Mike Sherman fired
By Greg Tepper // TexasFootball.com
If you haven’t heard the news out of College Station, Aggies head football coach Mike Sherman has been fired, athletic director Bill Byrne announced on Thursday night.
A number of scattershooting thoughts on the move:
-Sherman exits College Station with a 25-25 record in four seasons at Texas A&M, giving him the sixth-worst winning percentage of the 22 coaches in Aggies history. Now, in a lot of ways, that’s an unfair way of measuring Sherman, who took over in the wake of what was a seemingly disastrous tenure of Dennis Franchione, but the bottom line is that the Aggie faithful expects more, and he didn’t deliver.
-Speaking of the Aggie faithful: for better or for worse, there may not be an alumni base with more legitimate influence on their respective athletic program than Texas A&M. Aggie fans want the SEC? Boom; they’re there. Aggie fans want Sherman fired? Boom; it’s done. The wisdom of both of those moves, both of which are, from where I’m sitting, being generally lauded by Aggie fans and alumni, remains to be seen, but you can’t say the administration doesn’t listen to its fans (and, more importantly, its donors).
-It’s time for Texas A&M to develop an identity. For years, it was all about the Wrecking Crew defense, that A&M hung its hat on defense, that this was a program built on stopping the ball. But reality tends to tell us that the era of the Wrecking Crew is either dead or in deep hibernation. Since 2007, Texas A&M’s national rank in total defense: 83rd, 115th, 105th, 55th, 66th. Is A&M a defensive program? Not lately. Is it a running team, a passing team, a pro-set team? What, exactly, is Texas A&M all about? If you want to find one single indictment of the Mike Sherman era in College Station, it’s that you never really knew what his teams were from year to year, making it harder to recruit elite-caliber kids to fill specific roles.
-Say what you want about Mike Sherman deserving to keep his job or not (I tend to agree with the move, but that’s neither here nor there): this is an exceptionally risky move in the short-term for A&M. Not only is it costly in a monetary standpoint — Sherman will be bought out for about $5.8 million — but lest we forget that A&M is in the middle of a monumental shift to the SEC. When you pile a coaching change on top of that, man, that’s a lot of moving parts.
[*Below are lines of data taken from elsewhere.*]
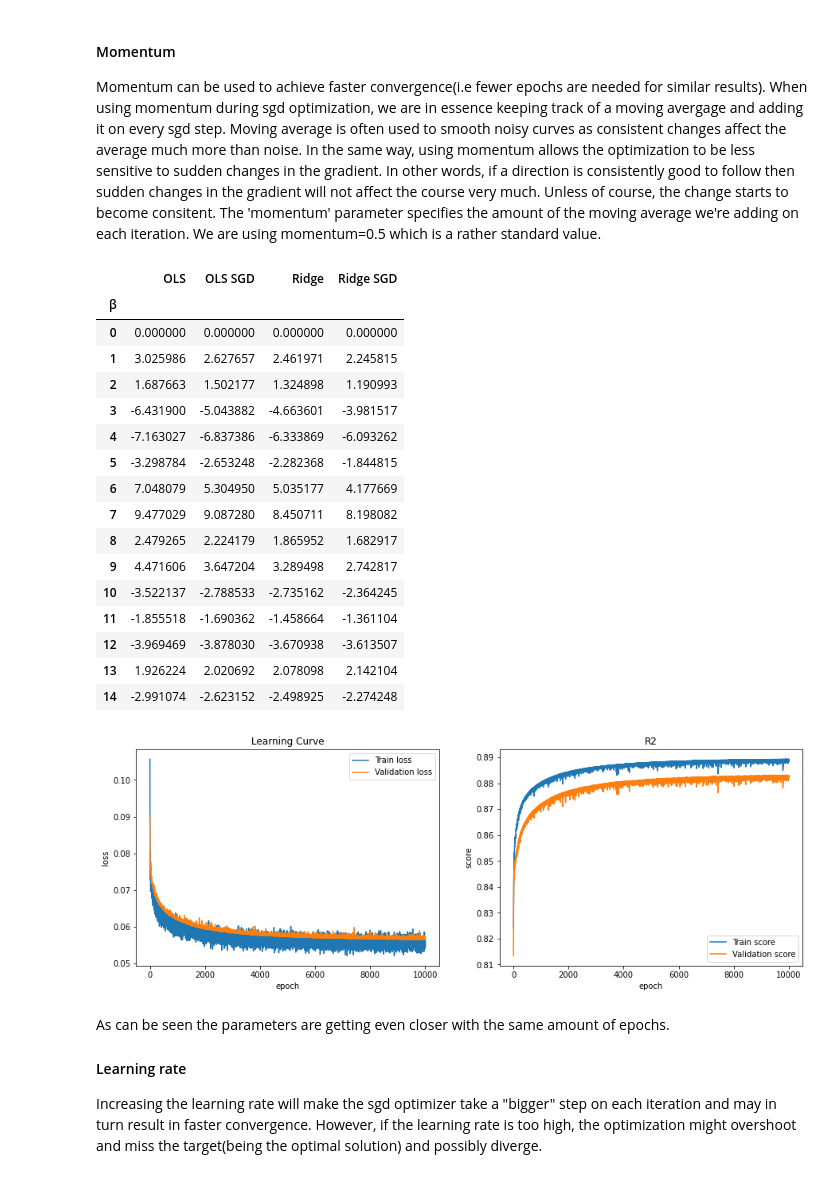
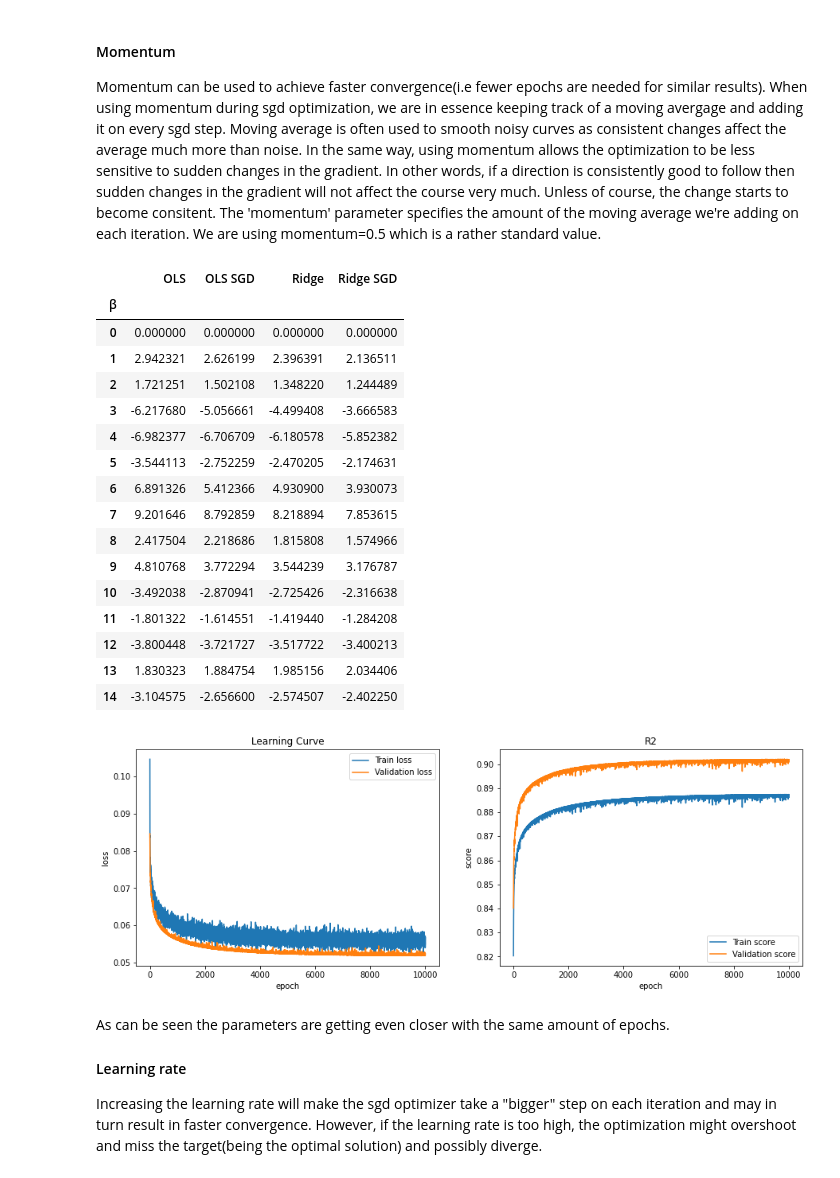
Before and after one commit to oliverif/FYS-STK4155-project2, a Jupyter notebook: notebooks/Reports/Part a.ipynb, the cells around one changed output. Drawn from its saved outputs; the diff is of its cells as text; code cells hidden in the pictures.

```diff
--- a/notebooks/Reports/Part a.ipynb
+++ b/notebooks/Reports/Part a.ipynb
@@ -146,25 +149,43 @@ X_test = X_scl.transform(X_test)
 z_train = z_scl.transform(z_train)
 z_test = z_scl.transform(z_test)
 
+#OLS
 ols =LinReg(regularization = None).fit(X_train,z_train)
 ridge = LinReg(regularization = 'l2', lmb = lmb).fit(X_train,z_train)
+#Predict test and train
+z_tilde_ols = ols.predict(X_train)
+z_pred_ols = ols.predict(X_test)
+z_tilde_ridge = ridge.predict(X_train)
+z_pred_ridge = ridge.predict(X_test)
+#Score the models
+train_mse_ols, train_r2_ols = MSE_R2(z_train,z_tilde_ols)
+test_mse_ols, test_r2_ols = MSE_R2(z_test ,z_pred_ols)
+train_mse_ridge, train_r2_ridge = MSE_R2(z_train,z_tilde_ols)
+test_mse_ridge, test_r2_ridge = MSE_R2(z_test ,z_pred_ols)
+#Printing the scores
+print('OLS train[MSE,R2]:',(train_mse_ols, train_r2_ols), '\nOLS test[MSE,R2]:',(test_mse_ols, test_r2_ols))
+print('Ridge train[MSE,R2]:',(train_mse_ridge, train_r2_ridge), '\nRidge test[MSE,R2]:',(test_mse_ridge, test_r2_ridge))
 
+#SGD OLS
 lmb = 0.1
 batch_size = 64
 n_epochs = 100
 lr0 = 0.01
+val_fraction = 0
 #initialize SGD linreg
 sgd_ols = SGD_linreg(regularization = None,
                      momentum= 0,
                      lr0=lr0,
                      batch_size = batch_size,
                      n_epochs = n_epochs,
+                     val_fraction = val_fraction
                      )
 sgd_ridge = SGD_linreg(regularization = 'l2',lmb=0.001,
                        momentum= 0,
                        lr0=lr0,
                        batch_size = batch_size,
-                       n_epochs = n_epochs
+                       n_epochs = n_epochs,
+                       val_fraction=val_fraction
                        )
 
 #Fit sgd optimizer
@@ -304,42 +325,43 @@ Momentum can be used to achieve faster convergence(i.e fewer epochs are needed f
 The 'momentum' parameter specifies the amount of the moving average we're adding on each iteration. We are using momentum=0.5 which is a rather standard value.
 # %%
 n_epochs = 10000
+batch_size = 64
 
-sgd_ols.set_params(n_epochs = n_epochs, momentum=0.5)
-sgd_ridge.set_params(n_epochs = n_epochs, momentum=0.5)
+sgd_ols.set_params(batch_size=batch_size,n_epochs = n_epochs, momentum=0.5)
+sgd_ridge.set_params(batch_size=batch_size,n_epochs = n_epochs, momentum=0.5)
 
 #Refit the models
 sgd_ols.fit(X_train,z_train)
 sgd_ridge.fit(X_train,z_train)
 
 #Print parameters
 df = pd.DataFrame(np.column_stack((ols.beta,sgd_ols.beta,ridge.beta,sgd_ridge.beta)),
                   columns=['OLS','OLS SGD', 'Ridge','Ridge SGD'])
 df.index.name = 'β'
 fig,(ax1,ax2) =plt.subplots(1,2)
 fig.set_size_inches(15,5)
 sgd_ols.plot_loss('Learning Curve',ax1)
 sgd_ols.plot_score('R2',ax2)
 df
 # %% [output]
 |  | OLS | OLS SGD | Ridge | Ridge SGD |
 | β |  |  |  |  |
 | 0 | 0.000000 | 0.000000 | 0.000000 | 0.000000 |
-| 1 | 3.025986 | 2.627657 | 2.461971 | 2.245815 |
-| 2 | 1.687663 | 1.502177 | 1.324898 | 1.190993 |
-| 3 | -6.431900 | -5.043882 | -4.663601 | -3.981517 |
-| 4 | -7.163027 | -6.837386 | -6.333869 | -6.093262 |
-| 5 | -3.298784 | -2.653248 | -2.282368 | -1.844815 |
-| 6 | 7.048079 | 5.304950 | 5.035177 | 4.177669 |
-| 7 | 9.477029 | 9.087280 | 8.450711 | 8.198082 |
-| 8 | 2.479265 | 2.224179 | 1.865952 | 1.682917 |
-| 9 | 4.471606 | 3.647204 | 3.289498 | 2.742817 |
-| 10 | -3.522137 | -2.788533 | -2.735162 | -2.364245 |
-| 11 | -1.855518 | -1.690362 | -1.458664 | -1.361104 |
-| 12 | -3.969469 | -3.878030 | -3.670938 | -3.613507 |
-| 13 | 1.926224 | 2.020692 | 2.078098 | 2.142104 |
-| 14 | -2.991074 | -2.623152 | -2.498925 | -2.274248 |
+| 1 | 2.942321 | 2.626199 | 2.396391 | 2.136511 |
+| 2 | 1.721251 | 1.502108 | 1.348220 | 1.244489 |
+| 3 | -6.217680 | -5.056661 | -4.499408 | -3.666583 |
+| 4 | -6.982377 | -6.706709 | -6.180578 | -5.852382 |
+| 5 | -3.544113 | -2.752259 | -2.470205 | -2.174631 |
+| 6 | 6.891326 | 5.412366 | 4.930900 | 3.930073 |
+| 7 | 9.201646 | 8.792859 | 8.218894 | 7.853615 |
+| 8 | 2.417504 | 2.218686 | 1.815808 | 1.574966 |
+| 9 | 4.810768 | 3.772294 | 3.544239 | 3.176787 |
+| 10 | -3.492038 | -2.870941 | -2.725426 | -2.316638 |
+| 11 | -1.801322 | -1.614551 | -1.419440 | -1.284208 |
+| 12 | -3.800448 | -3.721727 | -3.517722 | -3.400213 |
+| 13 | 1.830323 | 1.884754 | 1.985156 | 2.034406 |
+| 14 | -3.104575 | -2.656600 | -2.574507 | -2.402250 |
-[figure, old version]
+[figure, new version]
 # %% [markdown]
 As can be seen the parameters are getting even closer with the same amount of epochs.
 
```
Also changed, not shown: parts of 30 cells of this notebook, 2 other files.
It will be up to athletic director Bill Byrne (or the entirety of the athletic department, if Byrne, who hired Sherman, gets the ax next) to successfully navigate what could be treacherous waters of change.
-Speaking of recruiting, I really wonder what this is going to do to what was looking like a dynamite class for A&M going into 2012. Look at some of the names committed to the Aggies: Spring Dekaney RB Trey Williams, Fort Bend Hightower QB (more likely ATH) Bralon Addison, Klein Forest QB Matt Davis, Denton Ryan LB Jordan Richmond, among many others. These are elite-level recruits, in my mind, guys that every school across the nation would love to have, let alone every school in Texas. History tells us that schools that fire their coach lose at least a couple of recruits; the next month or so will be very interesting to watch from an A&M recruiting perspective.
-If I’m Texas A&M, my list of possible replacements are as follows, in order of priority:
1) Alabama defensive coordinator Kirby Smart
2) Houston coach Kevin Sumlin
3) Air Force coach Troy Calhoun
-And just for the heck of it, a couple of wild card entries I’ll throw out there (again, I have no information on who A&M is leaning toward): What about Jim Tressel? I know he’s radioactive right now, but if you want the best coach on the market, he’s probably it. What about Oklahoma defensive coordinator Brent Venables? He’s the perpetually hot name, but seems to have a huge loyalty to Bob Stoops. What about Mark Mangino?
-And finally…what about Texas defensive coordinator Manny Diaz? I know, I know, he’d never do it…would he?